Spiritual Journey and teachers
Such nonattachment from materialistic world and intense urge for God-realization spread the rumour of his unsound mind to the village of Kamarpukur. His mother and elder members of the family decided to get him wed-locked, hoping that it will have a good stabilizing influence upon him - by compelling him to shoulder responsibilities and be attentive in worldly affairs rather than spiritual practices and austerity.
In 1859, Ramkrishna was twenty three, when he got married to a five year old girl Saradamani, who hailed from a neighboring village, Jayrambati. The newlywed couple stayed apart until Saradamani grew up and joined her husband at the Kali temple of Dakshineswar, at the age of 18. Ramkrishna promulgated her as the embodiment of Divine Mother and performed the Shodashi Puja with her in the seat of Goddess Kali. For her divine nature and high degree of spiritual realization, she was later revered as The Holy Mother and was the pivot around which the Sangha functioned. For her divine nature and high degree of spiritual realization, she was later revered as The Holy Mother and was the pivot around which the Sangha functioned.
He was perhaps the only few Yogis, who experienced Divinity by following different avenues as described in the Hindu scriptures with the guidance of different spiritual Gurus and realized God through each of them. In 1861, the first teacher to arrive at Dakshineswar was a remarkable woman known as Bhairavi Brahmani who was spiritually accomplished. With her help, Sri Ramakrishna practiced difficult disciplines of the Tantrik path, and became success in all of them. Three years hence, a wandering monk by name Totapuri appeared, under whose guidance Sri Ramakrishna attained Nirvikalpa Samadhi, the highest spiritual realization, mentioned in the Hindu scriptures. He remained in that state of non-dual existence for six months at a stretch without the least awareness of even his own body. Sri Ramakrishna, thus, relived the entire range of spiritual experiences of more than three thousand years of Hindu religion.
Following Other Faiths & Beliefs

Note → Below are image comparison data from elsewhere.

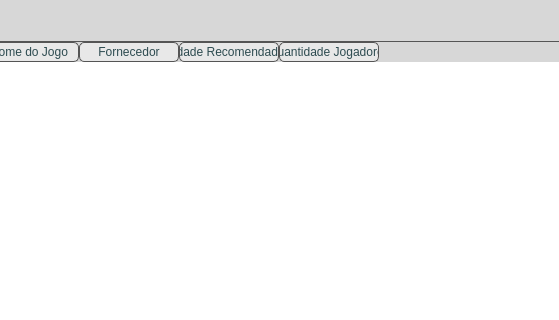
The window that gamemanagementwindow.ui (JBrunoBarbosa/Vissios-Games) describes before a commit, drawn with Qt 5; both pictures show x 133 to 692 and y 0 to 320 of the 1277 by 686 pixel window.
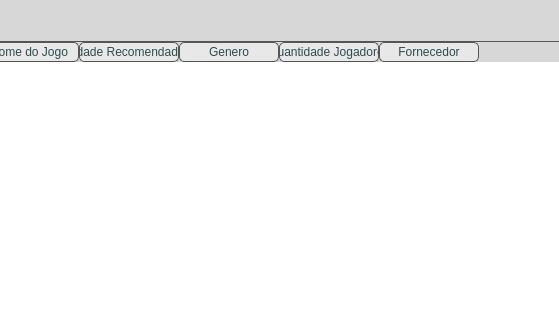
The same window after the commit. Icons and pictures are not drawn.

Diff of the .ui file:
```diff
--- a/gamemanagementwindow.ui
+++ b/gamemanagementwindow.ui
@@ -76,7 +76,7 @@
       <number>0</number>
      </property>
      <property name="columnCount">
-      <number>5</number>
+      <number>6</number>
      </property>
      <column>
       <property name="text">
@@ -88,21 +88,26 @@
        <string>Nome do Jogo</string>
       </property>
      </column>
-     <column>
-      <property name="text">
-       <string>Fornecedor</string>
-      </property>
-     </column>
      <column>
       <property name="text">
        <string>Idade Recomendada</string>
       </property>
      </column>
+     <column>
+      <property name="text">
+       <string>Genero</string>
+      </property>
+     </column>
      <column>
       <property name="text">
        <string>Quantidade Jogadores</string>
       </property>
      </column>
+     <column>
+      <property name="text">
+       <string>Fornecedor</string>
+      </property>
+     </column>
     </widget>
    </item>
    <item>
```
Left out of the diff: 4 changed lines with no effect on the pictures.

Sri Ramakrishna broke the borders of Hinduism, and also followed the path of Islam and Christianity, and attained highest realization in each of them in a short period. He perceived Jesus and Buddha as incarnations of God, and highly venerated the ten Sikh Gurus. He lived in an exalted state of consciousness in which he saw God in all beings.
Arrival of Devotees
Like bees swarm around a fully blossomed flower, devotees now started gathering around Sri Ramakrishna. He divided them into two categories. The first one consisted of householders or the grihi. He taught them how to realize God while living in the world and discharging their family duties. The other more important category was a band of educated youths, mostly from the middle class families of Bengal, whom he trained to become monks and to be the torchbearers of his message to mankind. The foremost among them was Narendranath, who years later, as Swami Vivekananda, carried the universal message of Vedanta to different parts of the world, revitalized Hinduism, and awakened the soul of India.